Records shown below:

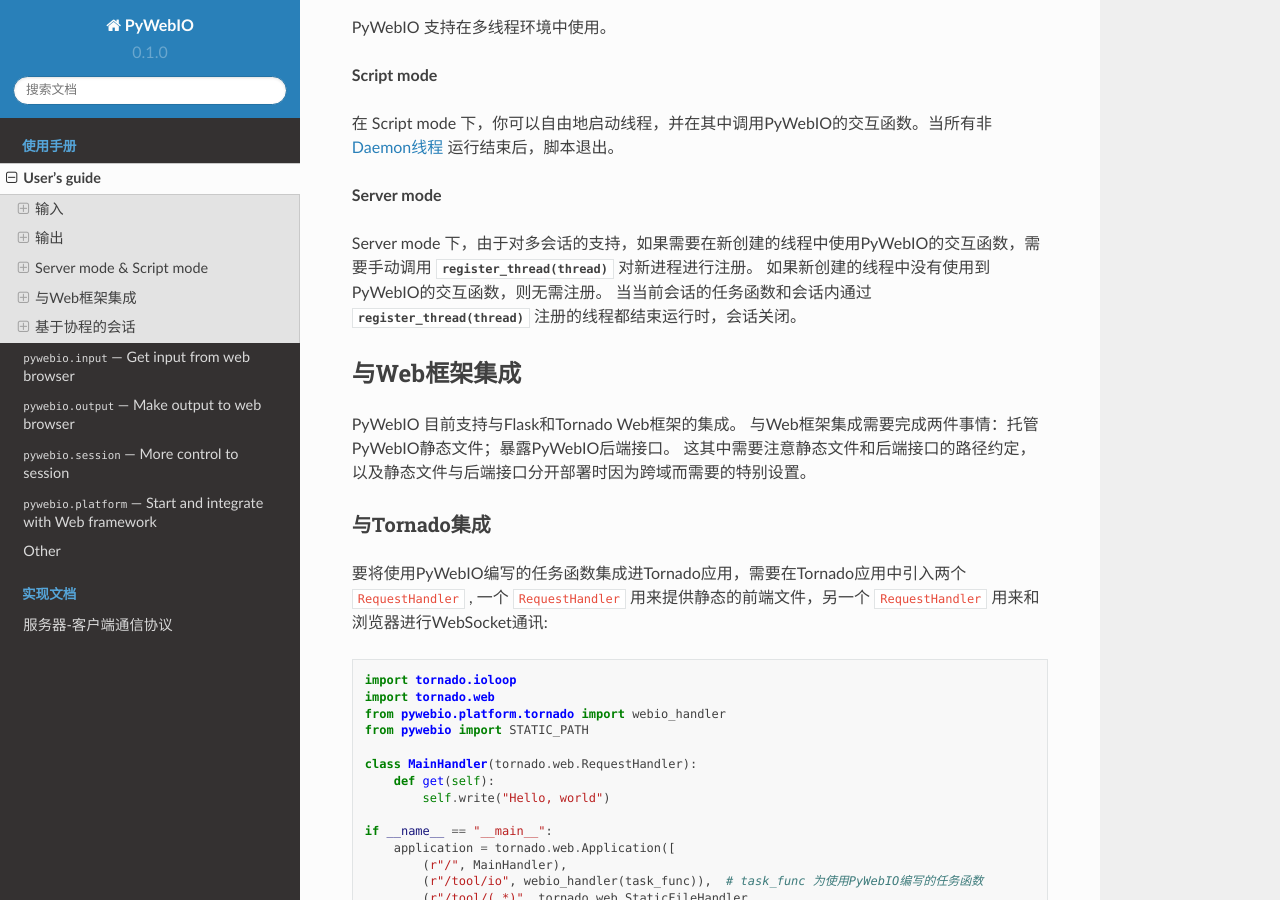
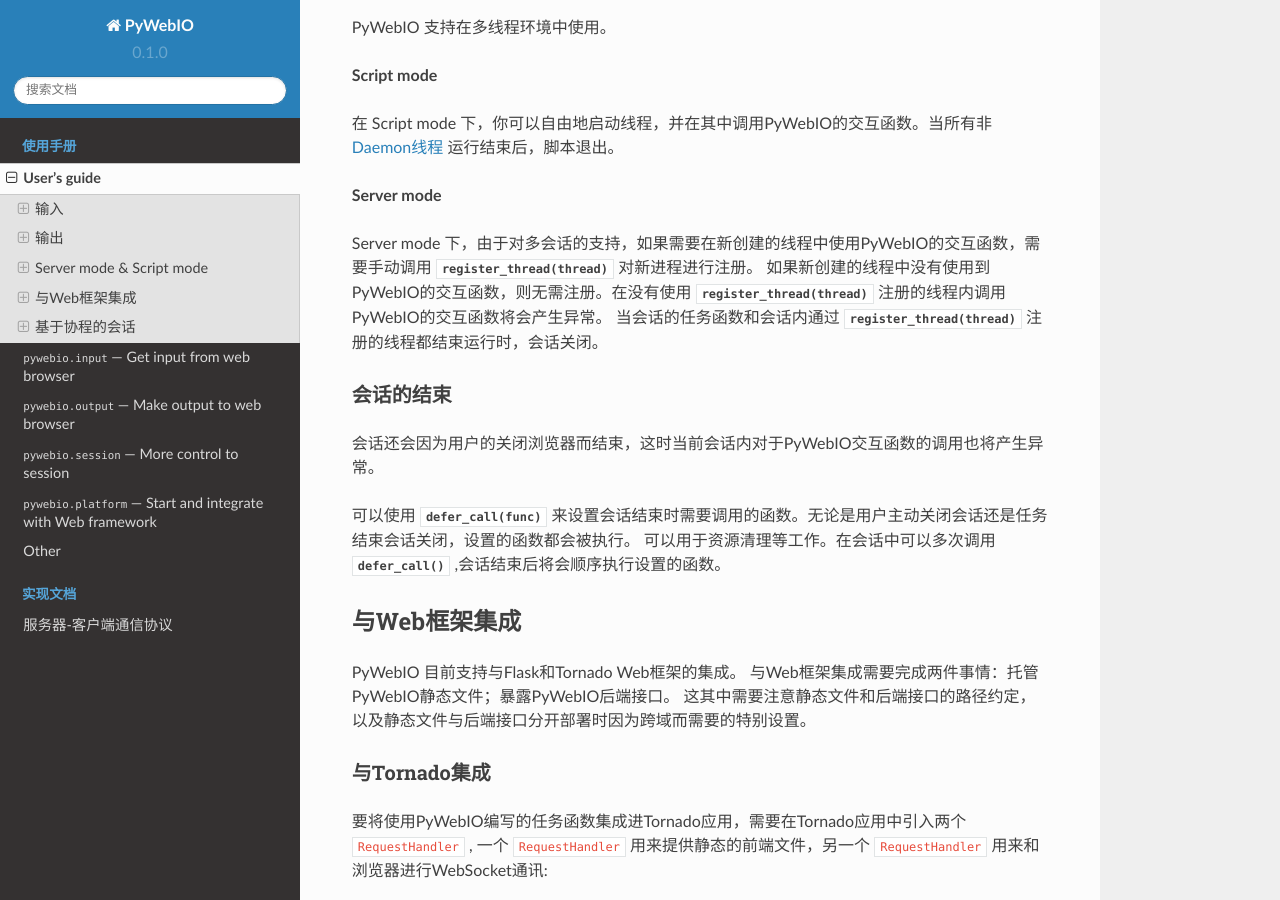
Before and after one commit to pywebio/PyWebIO, a Sphinx documentation site: the page built from docs/guide.rst, in a window 1280 px wide and 900 px high, scrolled down 6418 px. Built offline with Sphinx 7.4.7 and the Read the Docs theme 2.0.0, drawn with Linux system fonts in a browser that asks for light colours.

Commit message:
doc: add doc about `defer_call()`

```diff
--- a/docs/guide.rst
+++ b/docs/guide.rst
@@ -246,8 +246,16 @@ PyWebIO 支持在多线程环境中使用。
 **Server mode**
 
 Server mode 下，由于对多会话的支持，如果需要在新创建的线程中使用PyWebIO的交互函数，需要手动调用 `register_thread(thread) <pywebio.session.register_thread>` 对新进程进行注册。
-如果新创建的线程中没有使用到PyWebIO的交互函数，则无需注册。
-当当前会话的任务函数和会话内通过 `register_thread(thread) <pywebio.session.register_thread>` 注册的线程都结束运行时，会话关闭。
+如果新创建的线程中没有使用到PyWebIO的交互函数，则无需注册。在没有使用 `register_thread(thread) <pywebio.session.register_thread>` 注册的线程内调用PyWebIO的交互函数将会产生异常。
+当会话的任务函数和会话内通过 `register_thread(thread) <pywebio.session.register_thread>` 注册的线程都结束运行时，会话关闭。
+
+会话的结束
+^^^^^^^^^^^^^^
+
+会话还会因为用户的关闭浏览器而结束，这时当前会话内对于PyWebIO交互函数的调用也将产生异常。
+
+可以使用 `defer_call(func) <pywebio.session.defer_call>` 来设置会话结束时需要调用的函数。无论是用户主动关闭会话还是任务结束会话关闭，设置的函数都会被执行。
+可以用于资源清理等工作。在会话中可以多次调用 `defer_call() <pywebio.session.defer_call>` ,会话结束后将会顺序执行设置的函数。
 
 
 与Web框架集成
```
Also changed, not shown: 1 other file.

End of Records shown.

## [Exercise requirements]
Return all records above verbatim without their pictures.

## [Exercise response]
Before and after one commit to pywebio/PyWebIO, a Sphinx documentation site: the page built from docs/guide.rst, in a window 1280 px wide and 900 px high, scrolled down 6418 px. Built offline with Sphinx 7.4.7 and the Read the Docs theme 2.0.0, drawn with Linux system fonts in a browser that asks for light colours.

Commit message:
doc: add doc about `defer_call()`

```diff
--- a/docs/guide.rst
+++ b/docs/guide.rst
@@ -246,8 +246,16 @@ PyWebIO 支持在多线程环境中使用。
 **Server mode**
 
 Server mode 下，由于对多会话的支持，如果需要在新创建的线程中使用PyWebIO的交互函数，需要手动调用 `register_thread(thread) <pywebio.session.register_thread>` 对新进程进行注册。
-如果新创建的线程中没有使用到PyWebIO的交互函数，则无需注册。
-当当前会话的任务函数和会话内通过 `register_thread(thread) <pywebio.session.register_thread>` 注册的线程都结束运行时，会话关闭。
+如果新创建的线程中没有使用到PyWebIO的交互函数，则无需注册。在没有使用 `register_thread(thread) <pywebio.session.register_thread>` 注册的线程内调用PyWebIO的交互函数将会产生异常。
+当会话的任务函数和会话内通过 `register_thread(thread) <pywebio.session.register_thread>` 注册的线程都结束运行时，会话关闭。
+
+会话的结束
+^^^^^^^^^^^^^^
+
+会话还会因为用户的关闭浏览器而结束，这时当前会话内对于PyWebIO交互函数的调用也将产生异常。
+
+可以使用 `defer_call(func) <pywebio.session.defer_call>` 来设置会话结束时需要调用的函数。无论是用户主动关闭会话还是任务结束会话关闭，设置的函数都会被执行。
+可以用于资源清理等工作。在会话中可以多次调用 `defer_call() <pywebio.session.defer_call>` ,会话结束后将会顺序执行设置的函数。
 
 
 与Web框架集成
```
Also changed, not shown: 1 other file.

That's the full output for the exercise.